My teacher Sasaki Roshi used to quite regularly hold Zen retreats at a Trappist Monastery where Father Thomas Keating used to be the abbot. He would go in and put on the Trappist robes and he'd make up Christian kōans for the monks.
The first kōan he gave them was What is your experience of God when you make the sign of the cross?
He would also describe Buddhism in terms of Christianity. He would ask them questions like What was Jesus's experience of God when he was on the cross?
He would say, "Resurrection is the heart of Buddhism. Unless you understand about resurrection, you cannot understand what Buddhism is about. Dying is the easy part. The resurrection is the hard part. Any religion that doesn't teach resurrection is a false religion." He was talking about his own experience which is why he would say it with such conviction.
Do you understand what he meant when he said resurrection is the heart of Buddhism? Well, it goes back to the experience of no self and full self. Allowing the self to dissolve is half of the enlightenment experience. Allowing the self to reform without interference, that's resurrection, isn't it?

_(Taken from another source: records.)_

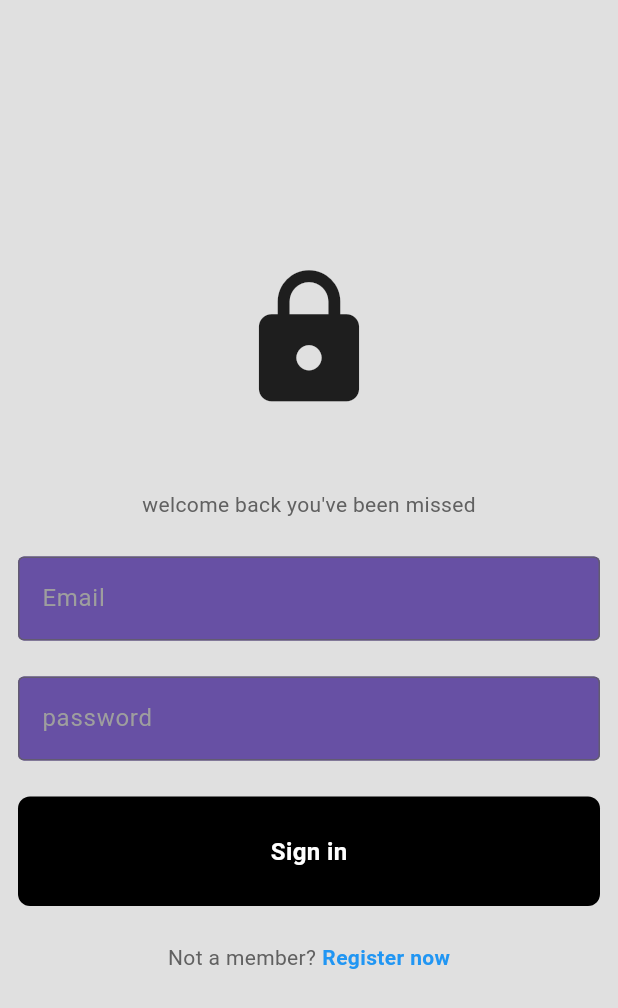
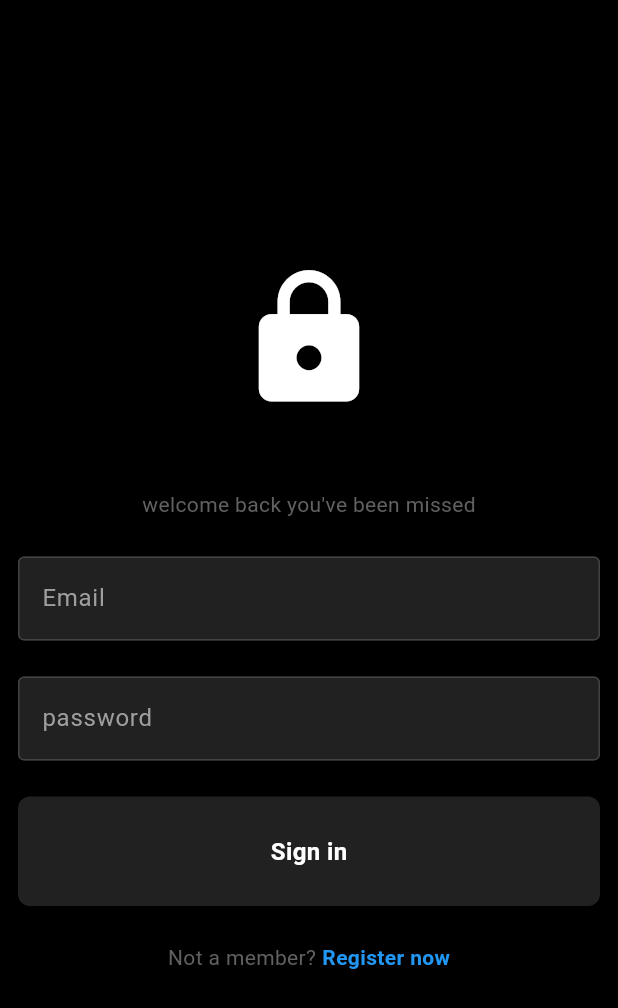
Before and after one commit to MaheshVenuFlutter/social-media-app, a Flutter app: the screen it shows after launch, on a phone screen of 412 x 824 dp. Shown: the top 1008 px of the screen. Run offline on Flutter 3.47's test engine with Material 3 defaults, Android fonts, the phone set to English and light mode, and no system bars; our stand-ins replace cloud_firestore, firebase_auth, firebase_core; accounts and stored records are empty; generated files the repository leaves out were written again.

```diff
--- a/lib/custom widgets/butten.dart
+++ b/lib/custom widgets/butten.dart
@@ -12,7 +12,8 @@ class Mybutten extends StatelessWidget {
       child: Container(
         padding: const EdgeInsets.all(25),
         decoration: BoxDecoration(
-            borderRadius: BorderRadius.circular(8), color: Colors.black),
+            borderRadius: BorderRadius.circular(8),
+            color: Theme.of(context).colorScheme.primary),
         child: Center(
           child: Text(
             text,
--- a/lib/custom widgets/text_box.dart
+++ b/lib/custom widgets/text_box.dart
@@ -15,9 +15,8 @@ class MyTextBox extends StatelessWidget {
   Widget build(BuildContext context) {
     return Container(
       decoration: BoxDecoration(
-        borderRadius: BorderRadius.circular(8),
-        color: Colors.grey[200],
-      ),
+          borderRadius: BorderRadius.circular(8),
+          color: Theme.of(context).colorScheme.secondary),
       padding: const EdgeInsets.only(left: 15, bottom: 15),
       margin: const EdgeInsets.only(left: 20, right: 20, top: 20),
       child: Column(
--- a/lib/custom widgets/text_feild.dart
+++ b/lib/custom widgets/text_feild.dart
@@ -13,6 +13,7 @@ class MyTestFeild extends StatelessWidget {
   @override
   Widget build(BuildContext context) {
     return TextField(
+      cursorColor: Theme.of(context).colorScheme.outline,
       controller: controller,
       obscureText: obscureText,
       decoration: InputDecoration(
--- a/lib/main.dart
+++ b/lib/main.dart
@@ -22,8 +22,9 @@ class MyApp extends StatelessWidget {
   Widget build(BuildContext context) {
     return MaterialApp(
       debugShowCheckedModeBanner: false,
-      theme: lightTheme,
-      // darkTheme: darkTheme,
+      theme: darkTheme,
+      // lightTheme,
+      //darkTheme: darkTheme,
       home:
           //ProfilePage(),
           AuthScreen(),
--- a/lib/screens/login_screen.dart
+++ b/lib/screens/login_screen.dart
@@ -53,7 +53,7 @@ class _LoginScreenState extends State<LoginScreen> {
   @override
   Widget build(BuildContext context) {
     return Scaffold(
-      backgroundColor: Colors.grey[300],
+      backgroundColor: Theme.of(context).colorScheme.background,
       body: SafeArea(
         child: Center(
           child: Padding(
--- a/lib/screens/profile_page.dart
+++ b/lib/screens/profile_page.dart
@@ -26,7 +26,7 @@ class _ProfilePageState extends State<ProfilePage> {
     await showDialog(
       context: context,
       builder: (context) => AlertDialog(
-        backgroundColor: Colors.grey[900],
+        backgroundColor: Theme.of(context).colorScheme.background,
         title: Text(
           "Edit $feild",
           style: const TextStyle(color: Colors.white),
@@ -81,9 +81,8 @@ class _ProfilePageState extends State<ProfilePage> {
   @override
   Widget build(BuildContext context) {
     return Scaffold(
-      backgroundColor: Colors.grey[300],
+      backgroundColor: Theme.of(context).colorScheme.primary,
       appBar: AppBar(
-        backgroundColor: Colors.grey[900],
         title: const Text("Profile Screen"),
       ),
       body: StreamBuilder<DocumentSnapshot>(
--- a/lib/screens/register_screen.dart
+++ b/lib/screens/register_screen.dart
@@ -76,7 +76,7 @@ class _RegisterScreenState extends State<RegisterScreen> {
   @override
   Widget build(BuildContext context) {
     return Scaffold(
-      backgroundColor: Colors.grey[300],
+      backgroundColor: Theme.of(context).colorScheme.background,
       body: SafeArea(
         child: Center(
           child: Padding(
--- a/lib/theme/dark_theme.dart
+++ b/lib/theme/dark_theme.dart
@@ -6,8 +6,11 @@ ThemeData darkTheme = ThemeData(
     backgroundColor: Colors.black,
   ),
   colorScheme: ColorScheme.dark(
-    background: Colors.black,
-    primary: Colors.grey[900]!,
-    secondary: Colors.grey[800]!,
+      background: Colors.black,
+      primary: Colors.grey[900]!,
+      secondary: Colors.grey[800]!,
+      outline: Colors.blue),
+  textButtonTheme: TextButtonThemeData(
+    style: TextButton.styleFrom(foregroundColor: Colors.white),
   ),
 );
--- a/lib/theme/light_theme.dart
+++ b/lib/theme/light_theme.dart
@@ -2,7 +2,21 @@ import 'package:flutter/material.dart';
 
 ThemeData lightTheme = ThemeData(
   brightness: Brightness.light,
-  appBarTheme: AppBarTheme(
+  appBarTheme: const AppBarTheme(
+    elevation: 0,
     backgroundColor: Colors.transparent,
+    iconTheme: IconThemeData(color: Colors.black),
+    titleTextStyle: TextStyle(color: Colors.black, fontSize: 20),
+  ),
+  colorScheme: ColorScheme.light(
+      background: Colors.grey[300]!,
+      primary: Colors.grey[200]!,
+      secondary: Colors.grey[300]!,
+      outline: Colors.black),
+  textButtonTheme: TextButtonThemeData(
+    style: TextButton.styleFrom(foregroundColor: Colors.black),
+  ),
+  textTheme: const TextTheme(
+    titleLarge: TextStyle(color: Colors.black),
   ),
 );
```
Also changed, not shown: lib/custom widgets/delete_butten.dart (added, +17 -0 lines), lib/custom widgets/wall_post.dart (+75 -3 lines).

Thomas Merton wrote, "All the paradoxes about the contemplative way are reduced to this one: being without desire means being lead by a desire so great that it is incomprehensible. It's too huge to be completely felt. It's a blind desire, which seems like a desire for nothing. Only because nothing can content it. And because it is able to rest in no thing, then it rests, relatively speaking, in emptiness. But not in emptiness as such, emptiness for it's own sake, actually there's no such entity as pure emptiness. And the merely negative emptiness of the false contemplative is a thing, not a nothing."

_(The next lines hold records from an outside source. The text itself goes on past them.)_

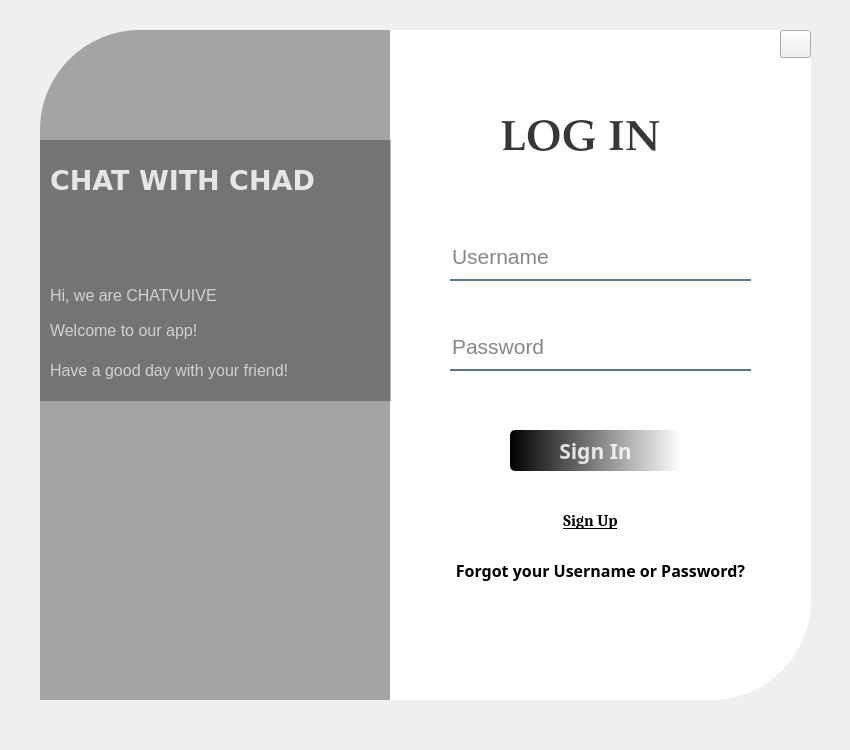
First picture: the form in UI/app.ui, repository thuankhangho/btl-mmt, before the edit.
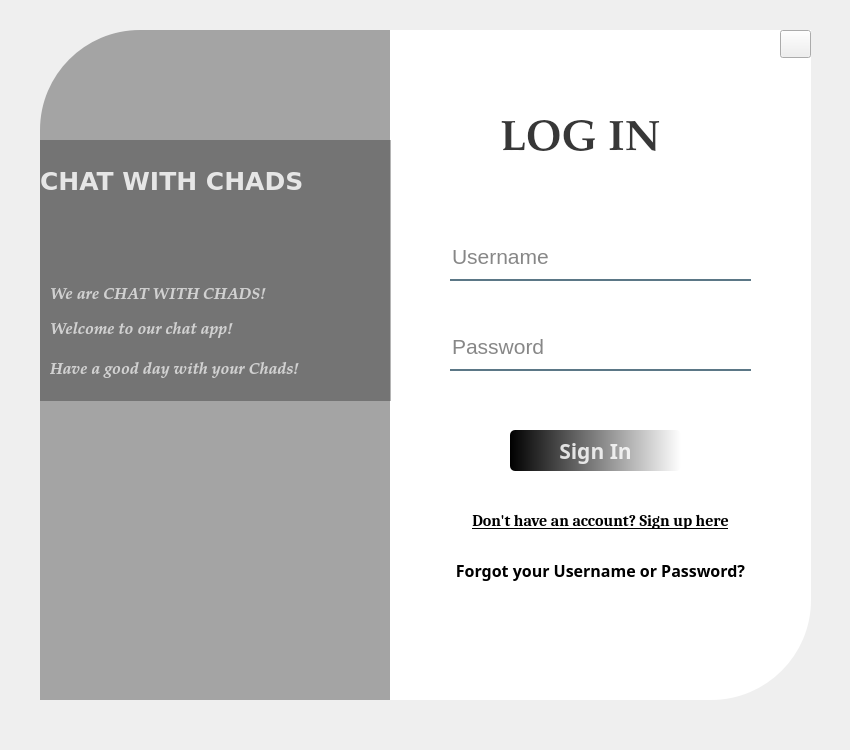
Second picture: the form after the edit. Icons and pictures are not drawn.

The edit to the form file:
```diff
--- a/UI/app.ui
+++ b/UI/app.ui
@@ -239,9 +239,9 @@
    <widget class="QPushButton" name="BtSignUp">
     <property name="geometry">
      <rect>
-      <x>490</x>
+      <x>380</x>
       <y>470</y>
-      <width>121</width>
+      <width>361</width>
       <height>41</height>
      </rect>
     </property>
@@ -259,7 +259,7 @@
      <string notr="true">border: none;</string>
     </property>
     <property name="text">
-     <string>Sign Up</string>
+     <string>Don't have an account? Sign up here</string>
     </property>
    </widget>
    <widget class="QLabel" name="label_3">
@@ -281,16 +281,16 @@
    <widget class="QLabel" name="Txtnameapp">
     <property name="geometry">
      <rect>
-      <x>10</x>
+      <x>0</x>
       <y>120</y>
-      <width>341</width>
+      <width>351</width>
       <height>61</height>
      </rect>
     </property>
     <property name="font">
      <font>
       <family>Verdana</family>
-      <pointsize>20</pointsize>
+      <pointsize>19</pointsize>
       <weight>75</weight>
       <bold>true</bold>
      </font>
@@ -299,7 +299,7 @@
      <string notr="true">color: rgba(255,255,255,210);</string>
     </property>
     <property name="text">
-     <string>CHAT WITH CHAD</string>
+     <string>CHAT WITH CHADS</string>
     </property>
     <property name="textFormat">
      <enum>Qt::AutoText</enum>
@@ -319,15 +319,18 @@
     </property>
     <property name="font">
      <font>
-      <family>Segoe UI</family>
+      <family>Palatino Linotype</family>
       <pointsize>12</pointsize>
+      <weight>75</weight>
+      <italic>true</italic>
+      <bold>true</bold>
      </font>
     </property>
     <property name="styleSheet">
      <string notr="true">color: rgba(255,255,255,170);</string>
     </property>
     <property name="text">
-     <string>Hi, we are CHATVUIVE</string>
+     <string>We are CHAT WITH CHADS!</string>
     </property>
    </widget>
    <widget class="QLabel" name="Txthello2">
@@ -341,14 +344,18 @@
     </property>
     <property name="font">
      <font>
+      <family>Palatino Linotype</family>
       <pointsize>12</pointsize>
+      <weight>75</weight>
+      <italic>true</italic>
+      <bold>true</bold>
      </font>
     </property>
     <property name="styleSheet">
      <string notr="true">color: rgba(255,255,255,170);</string>
     </property>
     <property name="text">
-     <string>Welcome to our app!</string>
+     <string>Welcome to our chat app!</string>
     </property>
    </widget>
    <widget class="QLabel" name="Txthello3">
@@ -362,14 +369,18 @@
     </property>
     <property name="font">
      <font>
+      <family>Palatino Linotype</family>
       <pointsize>12</pointsize>
+      <weight>75</weight>
+      <italic>true</italic>
+      <bold>true</bold>
      </font>
     </property>
     <property name="styleSheet">
      <string notr="true">color: rgba(255,255,255,170);</string>
     </property>
     <property name="text">
-     <string>Have a good day with your friend!</string>
+     <string>Have a good day with your Chads!</string>
     </property>
    </widget>
    <widget class="QPushButton" name="BtExit">
```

[It's very true. In other words, the negative emptiness, empty in the sense of your bank account is empty, that's not the emptiness that the meditator is talking about. That's actually a thing.]
"True emptiness is that which transcends all things and yet is imminent in all. For what seems to be emptiness in this case is pure being. But it's not this or that. Whatever you say of it, it is other than what you say. The character of emptiness, at least for a Christian contemplative, is pure love, pure freedom. Love that is free of everything, not determined by any thing or held down by any special relationship. It's love for love's sake. It's a sharing through the Holy Spirit in the infinite charity of God. And so when Jesus told his disciples to love, he told them to love as universally as the Father who sends rain alike on the just and the unjust. This purity, freedom, and indeterminateness of love is the very essence of Christianity."